For employees who fall outside of the reasonable accommodation group, like those who cannot wear a mask or get tested, further determination of an ADA-qualified disability may need investigation. Employers should not change their process with this group, though, and continue to engage with them and know their restrictions. Reasonable accommodations for this group may include remote work opportunities, separation capabilities, like offices with doors, or temporary work schedule modifications. Remember that accommodations do not need to last forever, and employers should utilize follow-up mechanisms to determine if it is still appropriate or causes a business hardship. Employers should be vigilant in their documentation and outline effective dates.

Religious Accommodations

Employees only need to demonstrate that they have a sincerely held religious belief, observance, or practice that precludes them from getting vaccinated to request an accommodation. These accommodations have the same guidelines required by those who fall under the ADA, per Title VII. An employer would need hard evidence to prove an employee may be abusing this policy. Like medical accommodations, employers should be extremely consistent in their practices of religious exemptions.

How Employers Can Prepare

While many employers have already started tracking the vaccination status of their workforce, there is certainly more to the ETS orders. Employers should implement the following to stay on track.

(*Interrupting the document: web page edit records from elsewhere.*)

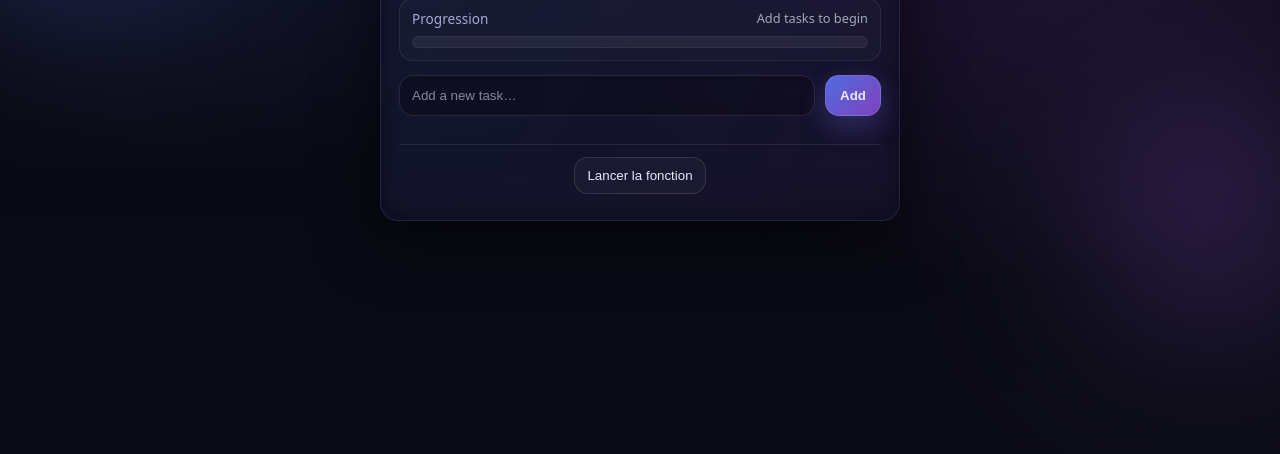
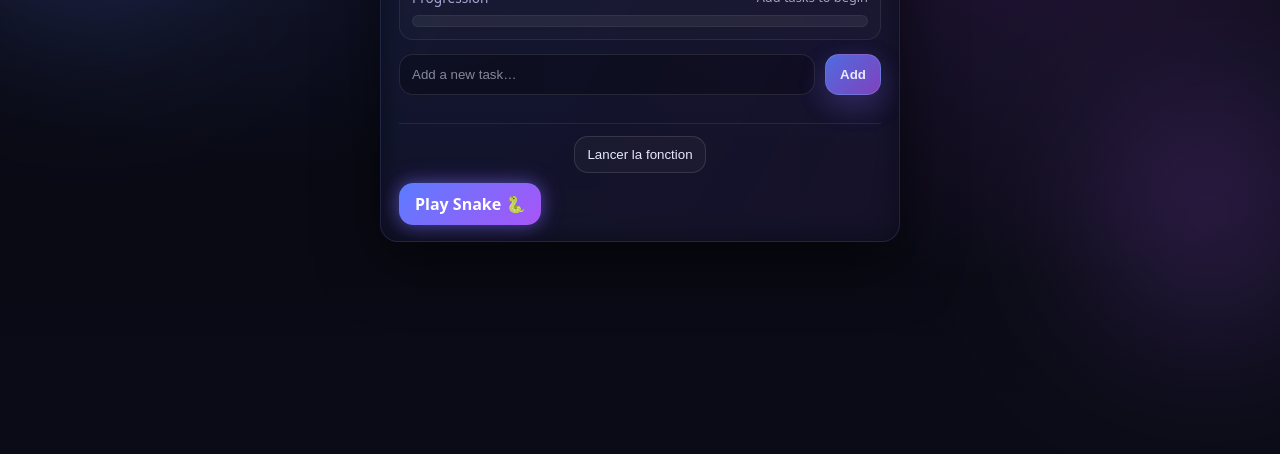
Before and after one commit to Elise7409/module210-todo-ET, a plain HTML site: page src/frontend/index.html in a window 1280 px wide. Shown: the part 346-800 px from the top of the page. Drawn offline with nearby package versions, Linux system fonts and the light colour scheme; no server answers.

Commit message:
ajout du snake

```diff
--- a/src/frontend/index.html
+++ b/src/frontend/index.html
@@ -65,6 +65,7 @@
         <button class="btn-secondary" onclick="callAzure()">Lancer la fonction</button>
         <p id="resultat" class="result"></p>
       </footer>
+      <a href="snake.html" class="btn-neon-link">Play Snake 🐍</a>
     </section>
   </main>
 </body>
--- /dev/null
+++ b/src/frontend/snake.css
@@ -0,0 +1,51 @@
+body{
+    margin:0;
+    font-family: system-ui, sans-serif;
+    background: linear-gradient(180deg,#070710,#0a0b16);
+    display:flex;
+    justify-content:center;
+    align-items:center;
+    height:100vh;
+    color:#e8e9ff;
+}
+
+.snake-container{
+    text-align:center;
+}
+
+h1{
+    margin-bottom:10px;
+    text-shadow: 0 0 10px #5b7cff;
+}
+
+.score{
+    margin-bottom:15px;
+    font-size:1.2rem;
+}
+
+canvas{
+    background:#0c0f1f;
+    border:2px solid #5b7cff;
+    box-shadow: 0 0 20px rgba(91,124,255,.5),
+                0 0 40px rgba(168,85,247,.3);
+}
+
+.btn-neon-link{
+  display:inline-block;
+  margin-top:20px;
+  padding:10px 16px;
+  border-radius:14px;
+  text-decoration:none;
+  color:white;
+  font-weight:700;
+  background: linear-gradient(135deg, #5b7cff, #a855f7);
+  box-shadow: 0 0 15px rgba(91,124,255,.4),
+              0 0 25px rgba(168,85,247,.3);
+  transition: all .2s ease;
+}
+
+.btn-neon-link:hover{
+  transform: translateY(-2px);
+  box-shadow: 0 0 25px rgba(91,124,255,.6),
+              0 0 35px rgba(168,85,247,.5);
+}
--- a/src/frontend/styles.css
+++ b/src/frontend/styles.css
@@ -331,3 +331,22 @@ body{
   .stat{ flex:1; }
   .todo-form{ flex-direction:column; }
 }
+
+.btn-neon-link{
+  display:inline-block;
+  padding:10px 16px;
+  border-radius:14px;
+  text-decoration:none;
+  color:white;
+  font-weight:700;
+  background: linear-gradient(135deg, #5b7cff, #a855f7);
+  box-shadow: 0 0 15px rgba(91,124,255,.4),
+              0 0 25px rgba(168,85,247,.3);
+  transition: all .2s ease;
+}
+
+.btn-neon-link:hover{
+  transform: translateY(-2px);
+  box-shadow: 0 0 25px rgba(91,124,255,.6),
+              0 0 35px rgba(168,85,247,.5);
+}
```
Also changed, not shown: src/frontend/snake.html (added, +26 -0 lines).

  1. Draft a written policy.
  2. Inform employees of said policy.
  3. Adopt procedures for determining employee vaccination status, including the following.
    • Maintaining confidential records of employee vaccination status.
    • Inquiring with employees about their vaccination status, which is lawful under the Equal Employment Opportunity Commission, but this should end the inquiry detail.
    • Collecting proof of vaccination or creating a confidential list of vaccinated workers.
    • Reviewing state laws regarding confidentiality and privacy of medical records.
  4. Have an employee vaccination roster.
  5. Determine if you will mandate the vaccine or allow the unvaccinated employees to be tested weekly. The ETS allows employers to require vaccinations without providing the alternative for weekly testing. If an employer is planning on weekly testing, consider the logistics involved.
  6. Have a plan for addressing noncompliance by employees. If an employee does not get tested or refuses vaccination, discipline will need to be outlined.
  7. Develop a plan for handling accommodation requests. The policy should be robust and clear to address religious and disability issues. Communicate and administer the accommodation process thoughtfully, emphasizing individualized, confidential consideration of each request.
  8. Prepare for OSHA complaints and inspections. The vaccination ETS will not displace current compliance duties related to COVID-19 prevention and mitigation. OSHA will also likely ask for your COVID-19 response plan and training, so it is critical to develop a policy and communicate its requirements to your employees. Train managers and supervisors on what to do and say if OSHA arrives for an inspection.

Opinions expressed in Expert Commentary articles are those of the author and are not necessarily held by the author's employer or IRMI. Expert Commentary articles and other IRMI Online content do not purport to provide legal, accounting, or other professional advice or opinion. If such advice is needed, consult with your attorney, accountant, or other qualified adviser.


1 The archive of our complete "Navigating the COVID-19 Vaccine Mandate" webinar and guests' resources from this session can be found here. Follow @outfrontideas on Twitter and Out Front Ideas with Kimberly and Mark on LinkedIn for more information about upcoming events and webinars.